- **What the task requires**: Report how many lines in the records hold the string "Clustering"; give the number and nothing else.
Source material: Begin
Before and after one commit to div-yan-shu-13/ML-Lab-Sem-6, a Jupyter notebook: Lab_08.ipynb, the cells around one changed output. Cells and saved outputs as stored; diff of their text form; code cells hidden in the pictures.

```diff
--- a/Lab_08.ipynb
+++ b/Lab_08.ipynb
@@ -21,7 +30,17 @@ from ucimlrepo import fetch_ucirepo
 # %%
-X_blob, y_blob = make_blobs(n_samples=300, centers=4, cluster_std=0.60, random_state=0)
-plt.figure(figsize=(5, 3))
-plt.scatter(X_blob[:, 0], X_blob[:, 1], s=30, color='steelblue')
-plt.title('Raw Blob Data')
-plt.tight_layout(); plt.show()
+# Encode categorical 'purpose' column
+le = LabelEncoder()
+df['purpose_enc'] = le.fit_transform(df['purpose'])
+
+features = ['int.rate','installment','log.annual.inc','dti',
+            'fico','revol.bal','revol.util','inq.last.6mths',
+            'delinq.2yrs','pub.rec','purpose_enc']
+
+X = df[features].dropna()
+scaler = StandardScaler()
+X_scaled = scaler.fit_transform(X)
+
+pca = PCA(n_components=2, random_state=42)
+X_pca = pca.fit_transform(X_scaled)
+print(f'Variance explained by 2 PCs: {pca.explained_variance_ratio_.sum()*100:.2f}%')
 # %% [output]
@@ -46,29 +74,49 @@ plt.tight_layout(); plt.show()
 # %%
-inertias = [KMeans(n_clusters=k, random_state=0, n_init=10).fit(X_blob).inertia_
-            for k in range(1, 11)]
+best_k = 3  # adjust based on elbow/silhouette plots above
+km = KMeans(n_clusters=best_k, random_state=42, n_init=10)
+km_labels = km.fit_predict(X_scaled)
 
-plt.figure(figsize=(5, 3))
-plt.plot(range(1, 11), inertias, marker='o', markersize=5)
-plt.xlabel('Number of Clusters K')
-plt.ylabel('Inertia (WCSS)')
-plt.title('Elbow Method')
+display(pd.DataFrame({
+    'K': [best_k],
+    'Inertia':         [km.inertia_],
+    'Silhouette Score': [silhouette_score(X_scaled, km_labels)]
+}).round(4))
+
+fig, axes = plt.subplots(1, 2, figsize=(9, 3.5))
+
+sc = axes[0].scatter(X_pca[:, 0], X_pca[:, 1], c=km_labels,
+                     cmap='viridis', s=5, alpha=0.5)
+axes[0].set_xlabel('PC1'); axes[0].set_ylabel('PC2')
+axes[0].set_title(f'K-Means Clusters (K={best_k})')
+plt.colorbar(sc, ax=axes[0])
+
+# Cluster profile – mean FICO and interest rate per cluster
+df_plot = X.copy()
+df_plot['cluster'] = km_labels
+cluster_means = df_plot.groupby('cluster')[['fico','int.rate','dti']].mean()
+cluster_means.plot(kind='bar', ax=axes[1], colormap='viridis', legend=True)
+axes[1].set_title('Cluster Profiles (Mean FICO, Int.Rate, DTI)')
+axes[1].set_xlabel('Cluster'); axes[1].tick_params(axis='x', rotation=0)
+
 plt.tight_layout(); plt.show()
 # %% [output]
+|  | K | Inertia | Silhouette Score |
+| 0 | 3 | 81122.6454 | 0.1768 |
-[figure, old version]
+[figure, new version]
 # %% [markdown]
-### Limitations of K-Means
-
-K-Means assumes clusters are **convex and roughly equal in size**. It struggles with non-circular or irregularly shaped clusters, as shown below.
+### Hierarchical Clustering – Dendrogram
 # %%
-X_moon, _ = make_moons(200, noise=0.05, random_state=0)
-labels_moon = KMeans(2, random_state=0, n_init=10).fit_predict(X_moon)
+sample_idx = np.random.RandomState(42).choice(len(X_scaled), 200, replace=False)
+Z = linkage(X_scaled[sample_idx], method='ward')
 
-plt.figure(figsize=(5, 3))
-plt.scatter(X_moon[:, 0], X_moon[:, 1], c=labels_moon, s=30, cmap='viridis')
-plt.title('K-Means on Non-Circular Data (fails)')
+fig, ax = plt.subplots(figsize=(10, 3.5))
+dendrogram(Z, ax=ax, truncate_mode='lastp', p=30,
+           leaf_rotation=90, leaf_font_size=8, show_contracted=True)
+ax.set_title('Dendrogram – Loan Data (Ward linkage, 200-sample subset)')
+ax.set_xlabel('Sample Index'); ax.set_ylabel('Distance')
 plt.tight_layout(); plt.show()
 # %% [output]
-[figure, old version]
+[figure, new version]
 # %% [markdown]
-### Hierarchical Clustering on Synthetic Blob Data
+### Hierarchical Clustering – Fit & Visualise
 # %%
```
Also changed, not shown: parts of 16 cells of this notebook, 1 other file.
Source material: End
- **Exercise result**: 3